So what can you do as a parent?

Your teen needs clear boundaries and limits, and part of seeking those out is pushing against ones that exist. Your role is to stay within a balanced range between rigid and chaotic, where your rules and limits are clear yet flexible. In other words, you are open to the idea that your rules are imperfect or that they will need updating as your teen grows. However, you are also willing to stand by any rule that you do set until a change is necessary.

You have another challenging task, which is keeping your cool and remaining the “mature” one. If you engage with rude behavior like name-calling, you show your teen that you will allow it. If your teen is purposefully rude to you, walk away from the conversation. Then, attend to it later. Rude teenagers often need the most attention and care. Many teens feel they are not being heard, and because of this, they are less careful (or more purposefully disturbing) with their words.

More Helpful Ways to Approach Your Teen

Pursue activities and experiences for your teen to develop their knowledge, interpersonal skills and problem solving abilities. Let your teen’s interest guide their behavior and give them freedom to choose activities that interest them. In order to help them focus on the things they can control, don’t tell them what they should be doing or thinking. Instead, ask them questions that help them focus on what they do that makes them feel good about themselves.

Finally, rather than engage in a power struggle with your teen by trying to assert control over them, have a collaborative conversation about rules and roles at home. Clarify what you expect from your teen as far as contributions at home and in relationship with other family members. Truly be open to your teen’s opinion and input about these topics, and consider their feedback when setting your rules. Many rules can be agreed upon together (such as fair chores to do at home). It is your job to enforce consequences and maintain clear expectations when adjusting to new practices at home.

It is absolutely vital for a teen who seems overly controlling to find ways to understand and address emotions of frustration, fear or stress. Find a therapist who specializes in helping teens understand and manage their emotions, communicate clearly and grow in healthy ways.

Do not let your teen develop negative habits that need to be unlearned. Now is the time help your teen stop the controlling behavior and feel more in control of themselves.
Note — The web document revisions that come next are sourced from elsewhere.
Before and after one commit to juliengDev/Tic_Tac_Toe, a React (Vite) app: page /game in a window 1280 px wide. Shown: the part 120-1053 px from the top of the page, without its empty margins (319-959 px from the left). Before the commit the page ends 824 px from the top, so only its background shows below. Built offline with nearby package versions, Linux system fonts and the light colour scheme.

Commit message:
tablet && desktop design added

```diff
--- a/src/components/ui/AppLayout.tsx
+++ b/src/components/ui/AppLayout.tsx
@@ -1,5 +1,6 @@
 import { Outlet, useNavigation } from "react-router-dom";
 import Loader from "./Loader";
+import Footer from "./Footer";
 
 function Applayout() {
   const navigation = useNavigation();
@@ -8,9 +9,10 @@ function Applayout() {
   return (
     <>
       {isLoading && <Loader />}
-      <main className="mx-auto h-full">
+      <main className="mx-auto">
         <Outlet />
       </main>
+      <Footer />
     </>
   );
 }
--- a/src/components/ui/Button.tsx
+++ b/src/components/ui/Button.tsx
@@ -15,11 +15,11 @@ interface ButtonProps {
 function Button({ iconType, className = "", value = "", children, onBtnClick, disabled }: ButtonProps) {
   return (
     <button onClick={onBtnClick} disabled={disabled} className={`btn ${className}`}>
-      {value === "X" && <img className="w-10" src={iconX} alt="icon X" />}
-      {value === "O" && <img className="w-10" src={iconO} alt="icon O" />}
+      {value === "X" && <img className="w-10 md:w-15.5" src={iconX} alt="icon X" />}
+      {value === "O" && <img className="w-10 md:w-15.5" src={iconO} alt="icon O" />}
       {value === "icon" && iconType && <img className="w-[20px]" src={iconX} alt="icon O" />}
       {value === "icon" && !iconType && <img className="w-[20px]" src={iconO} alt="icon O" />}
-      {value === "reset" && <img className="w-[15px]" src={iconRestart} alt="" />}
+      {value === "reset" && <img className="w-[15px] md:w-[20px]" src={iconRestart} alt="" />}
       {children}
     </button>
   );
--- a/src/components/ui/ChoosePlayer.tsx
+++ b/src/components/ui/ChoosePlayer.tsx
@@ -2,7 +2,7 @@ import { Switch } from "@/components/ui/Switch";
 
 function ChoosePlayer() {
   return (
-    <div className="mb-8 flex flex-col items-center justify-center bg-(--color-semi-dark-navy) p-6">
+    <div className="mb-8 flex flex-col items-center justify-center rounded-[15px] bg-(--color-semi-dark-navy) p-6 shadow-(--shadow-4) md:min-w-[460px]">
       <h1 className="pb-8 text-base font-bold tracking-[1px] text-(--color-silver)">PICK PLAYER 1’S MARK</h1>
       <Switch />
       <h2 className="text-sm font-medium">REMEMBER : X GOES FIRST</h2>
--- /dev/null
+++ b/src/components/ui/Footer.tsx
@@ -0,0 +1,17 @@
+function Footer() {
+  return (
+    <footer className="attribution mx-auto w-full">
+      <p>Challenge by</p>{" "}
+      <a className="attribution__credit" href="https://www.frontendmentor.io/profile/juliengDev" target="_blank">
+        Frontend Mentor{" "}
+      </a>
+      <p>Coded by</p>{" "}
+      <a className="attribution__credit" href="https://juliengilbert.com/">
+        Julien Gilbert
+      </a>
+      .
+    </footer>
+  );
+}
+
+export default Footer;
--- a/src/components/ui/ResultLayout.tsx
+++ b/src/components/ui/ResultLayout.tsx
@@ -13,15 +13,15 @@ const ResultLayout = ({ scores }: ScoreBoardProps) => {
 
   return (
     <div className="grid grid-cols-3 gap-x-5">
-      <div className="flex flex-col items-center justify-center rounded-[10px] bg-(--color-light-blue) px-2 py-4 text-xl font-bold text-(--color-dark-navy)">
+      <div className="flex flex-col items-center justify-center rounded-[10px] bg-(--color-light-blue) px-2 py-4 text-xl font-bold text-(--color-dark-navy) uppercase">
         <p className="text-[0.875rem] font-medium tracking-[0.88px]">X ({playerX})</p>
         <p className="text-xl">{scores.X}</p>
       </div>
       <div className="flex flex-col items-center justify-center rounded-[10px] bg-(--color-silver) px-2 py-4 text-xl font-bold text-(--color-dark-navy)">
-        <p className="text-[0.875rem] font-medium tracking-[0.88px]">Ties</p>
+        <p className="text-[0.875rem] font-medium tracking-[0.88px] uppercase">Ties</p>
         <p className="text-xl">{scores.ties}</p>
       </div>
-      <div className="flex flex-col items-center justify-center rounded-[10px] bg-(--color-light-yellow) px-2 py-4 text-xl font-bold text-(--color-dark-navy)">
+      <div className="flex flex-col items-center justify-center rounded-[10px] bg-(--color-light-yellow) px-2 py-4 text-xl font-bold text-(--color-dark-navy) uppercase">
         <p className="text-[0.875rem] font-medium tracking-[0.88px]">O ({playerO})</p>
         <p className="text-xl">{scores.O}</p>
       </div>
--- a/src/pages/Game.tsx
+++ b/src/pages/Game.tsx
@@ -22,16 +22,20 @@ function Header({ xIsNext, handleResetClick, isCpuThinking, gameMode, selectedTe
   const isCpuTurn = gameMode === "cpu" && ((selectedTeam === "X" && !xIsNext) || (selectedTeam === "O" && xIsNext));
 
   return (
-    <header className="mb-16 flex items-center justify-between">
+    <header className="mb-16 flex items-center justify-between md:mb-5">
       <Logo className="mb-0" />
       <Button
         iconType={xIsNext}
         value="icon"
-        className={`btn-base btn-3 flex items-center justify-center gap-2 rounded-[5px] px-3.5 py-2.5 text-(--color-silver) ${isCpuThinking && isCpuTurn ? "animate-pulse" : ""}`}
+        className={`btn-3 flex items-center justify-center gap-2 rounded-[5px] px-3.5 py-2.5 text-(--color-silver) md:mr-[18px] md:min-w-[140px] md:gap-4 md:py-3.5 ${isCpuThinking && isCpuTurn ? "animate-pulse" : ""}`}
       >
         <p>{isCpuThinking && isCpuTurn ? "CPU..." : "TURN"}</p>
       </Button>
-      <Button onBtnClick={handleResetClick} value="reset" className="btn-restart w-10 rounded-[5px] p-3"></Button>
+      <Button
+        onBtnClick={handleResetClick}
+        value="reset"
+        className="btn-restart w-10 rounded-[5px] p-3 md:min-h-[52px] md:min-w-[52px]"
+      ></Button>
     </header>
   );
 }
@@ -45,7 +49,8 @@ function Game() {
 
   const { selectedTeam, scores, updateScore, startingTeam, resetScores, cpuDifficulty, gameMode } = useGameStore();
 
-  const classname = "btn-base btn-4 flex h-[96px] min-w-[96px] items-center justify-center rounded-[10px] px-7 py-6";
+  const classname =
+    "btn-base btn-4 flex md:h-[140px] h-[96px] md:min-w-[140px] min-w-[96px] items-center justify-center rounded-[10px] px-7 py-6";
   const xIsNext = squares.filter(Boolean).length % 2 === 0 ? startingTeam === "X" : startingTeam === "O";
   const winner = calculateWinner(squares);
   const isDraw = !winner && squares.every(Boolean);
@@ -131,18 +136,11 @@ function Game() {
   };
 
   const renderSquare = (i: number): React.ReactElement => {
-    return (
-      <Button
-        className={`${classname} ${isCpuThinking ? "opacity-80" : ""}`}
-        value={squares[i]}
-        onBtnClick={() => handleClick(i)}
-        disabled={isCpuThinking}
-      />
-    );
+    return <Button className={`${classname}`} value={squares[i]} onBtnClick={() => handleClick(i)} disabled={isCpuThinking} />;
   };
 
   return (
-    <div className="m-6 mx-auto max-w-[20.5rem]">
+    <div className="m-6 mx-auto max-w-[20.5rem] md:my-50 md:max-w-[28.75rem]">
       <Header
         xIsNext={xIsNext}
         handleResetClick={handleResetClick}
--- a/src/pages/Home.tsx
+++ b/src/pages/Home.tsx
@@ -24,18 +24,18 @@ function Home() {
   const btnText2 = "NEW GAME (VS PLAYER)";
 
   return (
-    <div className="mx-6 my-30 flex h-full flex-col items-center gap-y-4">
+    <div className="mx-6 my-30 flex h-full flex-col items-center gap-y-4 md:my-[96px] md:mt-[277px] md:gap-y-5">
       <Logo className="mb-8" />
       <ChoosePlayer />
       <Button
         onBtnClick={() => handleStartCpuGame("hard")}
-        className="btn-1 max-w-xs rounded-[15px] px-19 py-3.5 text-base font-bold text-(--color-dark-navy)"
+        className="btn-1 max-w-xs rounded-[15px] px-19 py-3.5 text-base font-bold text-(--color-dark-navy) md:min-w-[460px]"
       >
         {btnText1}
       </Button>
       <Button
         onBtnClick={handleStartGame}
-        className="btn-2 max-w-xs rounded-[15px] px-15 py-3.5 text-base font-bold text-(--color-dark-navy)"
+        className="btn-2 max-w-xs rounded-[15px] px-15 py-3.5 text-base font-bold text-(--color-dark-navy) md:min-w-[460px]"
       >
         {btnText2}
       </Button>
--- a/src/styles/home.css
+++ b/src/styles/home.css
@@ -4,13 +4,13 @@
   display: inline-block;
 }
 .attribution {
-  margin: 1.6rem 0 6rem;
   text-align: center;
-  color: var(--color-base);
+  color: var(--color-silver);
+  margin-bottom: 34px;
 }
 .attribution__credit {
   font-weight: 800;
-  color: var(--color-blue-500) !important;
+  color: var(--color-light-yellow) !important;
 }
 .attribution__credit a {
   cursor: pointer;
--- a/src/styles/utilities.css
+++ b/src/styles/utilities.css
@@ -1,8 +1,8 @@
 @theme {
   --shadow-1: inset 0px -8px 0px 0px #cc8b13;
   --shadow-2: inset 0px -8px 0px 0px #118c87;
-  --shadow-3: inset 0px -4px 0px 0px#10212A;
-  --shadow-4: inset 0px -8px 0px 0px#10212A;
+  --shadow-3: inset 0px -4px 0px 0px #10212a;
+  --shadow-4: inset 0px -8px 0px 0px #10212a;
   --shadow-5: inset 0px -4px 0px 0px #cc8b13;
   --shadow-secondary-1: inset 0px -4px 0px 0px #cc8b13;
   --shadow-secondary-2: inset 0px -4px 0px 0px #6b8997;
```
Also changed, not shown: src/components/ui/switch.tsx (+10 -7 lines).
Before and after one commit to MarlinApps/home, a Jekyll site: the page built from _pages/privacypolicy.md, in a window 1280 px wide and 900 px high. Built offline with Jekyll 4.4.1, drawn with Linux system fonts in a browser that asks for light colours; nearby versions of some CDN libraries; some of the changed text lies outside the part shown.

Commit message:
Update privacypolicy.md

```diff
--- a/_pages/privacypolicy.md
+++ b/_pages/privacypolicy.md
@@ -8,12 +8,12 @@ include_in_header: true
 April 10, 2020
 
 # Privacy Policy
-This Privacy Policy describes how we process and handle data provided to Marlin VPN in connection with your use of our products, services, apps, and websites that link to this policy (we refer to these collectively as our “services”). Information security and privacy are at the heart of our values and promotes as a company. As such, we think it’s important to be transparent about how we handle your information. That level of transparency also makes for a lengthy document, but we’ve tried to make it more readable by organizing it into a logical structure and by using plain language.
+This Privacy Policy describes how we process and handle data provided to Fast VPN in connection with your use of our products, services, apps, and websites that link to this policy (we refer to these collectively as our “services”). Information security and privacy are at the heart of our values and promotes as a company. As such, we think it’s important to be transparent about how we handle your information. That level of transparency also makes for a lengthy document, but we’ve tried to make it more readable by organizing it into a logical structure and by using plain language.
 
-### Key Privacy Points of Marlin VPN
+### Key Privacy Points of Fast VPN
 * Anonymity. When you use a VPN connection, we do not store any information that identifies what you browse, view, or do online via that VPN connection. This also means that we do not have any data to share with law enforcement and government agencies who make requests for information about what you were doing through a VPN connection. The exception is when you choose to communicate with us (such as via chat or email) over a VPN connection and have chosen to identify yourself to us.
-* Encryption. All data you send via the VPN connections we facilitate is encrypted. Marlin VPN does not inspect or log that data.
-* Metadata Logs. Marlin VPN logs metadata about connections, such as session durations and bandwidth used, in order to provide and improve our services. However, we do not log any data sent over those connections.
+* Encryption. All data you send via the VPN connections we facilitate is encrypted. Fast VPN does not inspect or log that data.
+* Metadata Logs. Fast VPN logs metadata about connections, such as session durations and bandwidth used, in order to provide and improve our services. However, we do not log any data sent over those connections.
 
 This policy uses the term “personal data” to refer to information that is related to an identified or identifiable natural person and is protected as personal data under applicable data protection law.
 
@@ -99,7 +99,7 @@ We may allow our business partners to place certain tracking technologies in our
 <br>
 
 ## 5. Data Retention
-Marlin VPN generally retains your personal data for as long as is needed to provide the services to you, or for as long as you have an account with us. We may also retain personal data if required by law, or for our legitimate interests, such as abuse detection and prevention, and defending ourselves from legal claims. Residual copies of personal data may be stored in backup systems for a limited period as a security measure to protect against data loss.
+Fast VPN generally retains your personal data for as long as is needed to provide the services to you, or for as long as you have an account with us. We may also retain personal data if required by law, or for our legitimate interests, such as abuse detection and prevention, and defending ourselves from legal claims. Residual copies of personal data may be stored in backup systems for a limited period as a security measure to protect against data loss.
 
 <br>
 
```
Download this article and get updates on the next live round of my online course for parents of teenagers, The Parent-Teen Guide.

Hey, Read Me Later (Download this article as a free .pdf – click here)

Posted in Teen Counseling | Comments Off on What to Do If Your Teen is Overly Controlling or Resistant to Rules